There are plenty of photos of love locks on the Great Wall and on guard fencing in the Yellow Mountains (Huangshan). However, I couldn’t find any real information on when people started attaching them there or what reactions have been. The locks don’t look any older than the ones in Paris or Rome. And perhaps they are spread out enough that the weight isn’t a problem and isolated enough that locals don’t complain.
A wedding tradition in Russia is that the newlyweds should kiss on a bridge.
To keep these kissing couples out of traffic, Moscow constructed a pedestrian bridge. On this Bridge of Kisses are several iron tree sculptures that couples can attach locks to instead of the bridge’s railings.
A year after its installation, locks had already started appearing on the Bridge of Sighs in Natchez, Mississippi.
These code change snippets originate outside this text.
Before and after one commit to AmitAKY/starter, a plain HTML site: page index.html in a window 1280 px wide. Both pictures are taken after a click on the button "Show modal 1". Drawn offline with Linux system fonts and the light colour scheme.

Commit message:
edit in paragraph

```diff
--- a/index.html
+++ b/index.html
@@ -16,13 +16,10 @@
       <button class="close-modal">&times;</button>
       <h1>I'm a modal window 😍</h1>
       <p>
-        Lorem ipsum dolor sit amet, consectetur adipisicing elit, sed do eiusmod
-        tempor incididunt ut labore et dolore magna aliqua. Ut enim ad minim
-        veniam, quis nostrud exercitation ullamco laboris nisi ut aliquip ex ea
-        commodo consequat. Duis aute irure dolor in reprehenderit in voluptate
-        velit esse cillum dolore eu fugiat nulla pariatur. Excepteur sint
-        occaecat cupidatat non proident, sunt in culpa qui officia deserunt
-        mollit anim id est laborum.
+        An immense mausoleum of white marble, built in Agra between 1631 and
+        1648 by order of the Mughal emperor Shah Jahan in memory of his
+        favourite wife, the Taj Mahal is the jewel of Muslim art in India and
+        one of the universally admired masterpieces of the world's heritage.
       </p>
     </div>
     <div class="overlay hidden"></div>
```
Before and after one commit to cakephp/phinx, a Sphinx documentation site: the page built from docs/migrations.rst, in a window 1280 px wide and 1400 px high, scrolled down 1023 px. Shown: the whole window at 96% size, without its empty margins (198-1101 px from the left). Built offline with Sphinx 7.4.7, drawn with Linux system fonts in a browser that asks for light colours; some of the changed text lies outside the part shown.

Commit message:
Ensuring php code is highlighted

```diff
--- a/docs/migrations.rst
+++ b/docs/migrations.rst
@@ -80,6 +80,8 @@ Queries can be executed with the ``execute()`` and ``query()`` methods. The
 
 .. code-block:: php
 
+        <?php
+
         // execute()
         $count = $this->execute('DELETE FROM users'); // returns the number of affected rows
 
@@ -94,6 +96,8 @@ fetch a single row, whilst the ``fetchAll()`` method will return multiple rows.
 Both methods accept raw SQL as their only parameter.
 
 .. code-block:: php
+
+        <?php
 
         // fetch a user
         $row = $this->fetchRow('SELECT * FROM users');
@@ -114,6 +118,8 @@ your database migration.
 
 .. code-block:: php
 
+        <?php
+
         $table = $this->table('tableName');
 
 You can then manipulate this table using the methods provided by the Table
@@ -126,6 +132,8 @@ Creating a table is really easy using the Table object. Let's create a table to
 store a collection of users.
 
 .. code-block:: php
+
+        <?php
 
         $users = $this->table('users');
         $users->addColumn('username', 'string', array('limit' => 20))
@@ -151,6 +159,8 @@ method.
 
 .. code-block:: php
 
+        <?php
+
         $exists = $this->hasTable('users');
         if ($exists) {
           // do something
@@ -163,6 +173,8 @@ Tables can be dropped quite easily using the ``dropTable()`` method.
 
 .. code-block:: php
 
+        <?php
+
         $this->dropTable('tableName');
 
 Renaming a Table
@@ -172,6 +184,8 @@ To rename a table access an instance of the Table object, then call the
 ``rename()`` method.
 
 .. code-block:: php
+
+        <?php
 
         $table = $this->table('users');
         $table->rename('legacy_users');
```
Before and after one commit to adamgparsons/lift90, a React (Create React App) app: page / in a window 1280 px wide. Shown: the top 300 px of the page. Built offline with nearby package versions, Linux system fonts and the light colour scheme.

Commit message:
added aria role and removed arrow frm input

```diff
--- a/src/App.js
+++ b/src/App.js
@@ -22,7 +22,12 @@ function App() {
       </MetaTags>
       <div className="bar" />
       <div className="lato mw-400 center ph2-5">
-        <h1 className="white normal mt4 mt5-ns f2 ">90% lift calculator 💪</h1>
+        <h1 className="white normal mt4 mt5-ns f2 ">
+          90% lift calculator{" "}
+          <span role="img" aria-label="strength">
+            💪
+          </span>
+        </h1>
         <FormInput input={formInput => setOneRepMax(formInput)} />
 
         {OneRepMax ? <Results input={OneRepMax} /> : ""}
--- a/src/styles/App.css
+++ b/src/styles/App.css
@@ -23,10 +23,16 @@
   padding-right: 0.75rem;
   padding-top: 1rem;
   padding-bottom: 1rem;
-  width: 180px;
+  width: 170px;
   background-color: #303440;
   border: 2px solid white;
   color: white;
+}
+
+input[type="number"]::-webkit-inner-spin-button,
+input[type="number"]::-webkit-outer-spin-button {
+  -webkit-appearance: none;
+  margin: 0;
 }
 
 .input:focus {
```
City officials decided to take a proactive stance, cutting the locks off the bridge before there was time for many to accumulate.
There are several bridges in the Pittsburgh area with love locks, including the Schenley Bridge and Three Sisters bridges. Officials there, however, periodically monitor the stress on the structures and have determined the added weight is not a problem. They remove locks to perform maintenance, but otherwise leave them be.
At Tlaquepaque in Sedona, Arizona, there are love locks for sale and a metal trellis where you can attach them.
There’s actually a town called Lovelock outside of Reno, Nevada. While the name comes from Welsh-born settler George Lovelock, the town has embraced the tradition with a plaza devoted to love locks and an “endless chain” where you can lock a symbol of your love.
8. Martin Pilát*
9. Heather Stimmler (@secretsofparis)**
10. Crédit Municipal de Paris
11. François Grunberg / Mairie de Paris via Paris.fr
12. Sacha Quester-Séméon (@sachaqs)**
13. twiga269 ॐ FEMEN*
Pulau Penang –
21. Harry and Rowena Kennedy*
32. Ghita Katz Olsen*
*Via Flickr. CCL.
It was really interesting last week to find out your words for what I’d call a ramada.
It comfirmed my suspicion that it’s a word used primarily in the southwestern U.S., where our proximity to Mexico shows up in bits of Spanish peppered through our language.
Around here, it’s not unusual to hear words like mesa (a flat-topped mountain, literally “table,” and the name of a city) or arroyo (a dry stream bed), call a cottage a casita (which you can see in a few of the listings in my Airbnb post), or say garbanzos instead of chick peas.
And we tend to call the type of cover that goes over a picnic table a ramada. It comes from the Spanish rama (“branch”). Ramada is the adjective form, so it would roughly translate to “branched” or “covered in branches.”
Here are some of your words…
“We say pergola over here in Australia, but I love ramada as well!”
–Linda (Circle of Daydreams)
“I didn’t know the word Ramada, but this now makes me wonder if that’s where the name of the hotel chain comes from? I would have called that a shelter or a pavilion.”
–Mel (Stirrup Queens)
“I think here we’d call that a pergola or even a ‘wooden marquee’ – I’ve never heard of ramada in this context! I knew I’d heard that somewhere though and recall now that there’s a chain of hotels here called Ramada: probably the only use of the word I’ve heard! I see others are mentioning the hotel too…. I see the dictionary says it means an arbour or porch, from Spanish: I wonder if it’s very regional usage in the US then…”
I wasn’t able to find the story behind the name of the hotel chain. I imagine it comes from the sense of a ramada as a shelter, but it does seem odd to name your hotels after a structure with no walls!
Where the photos were taken: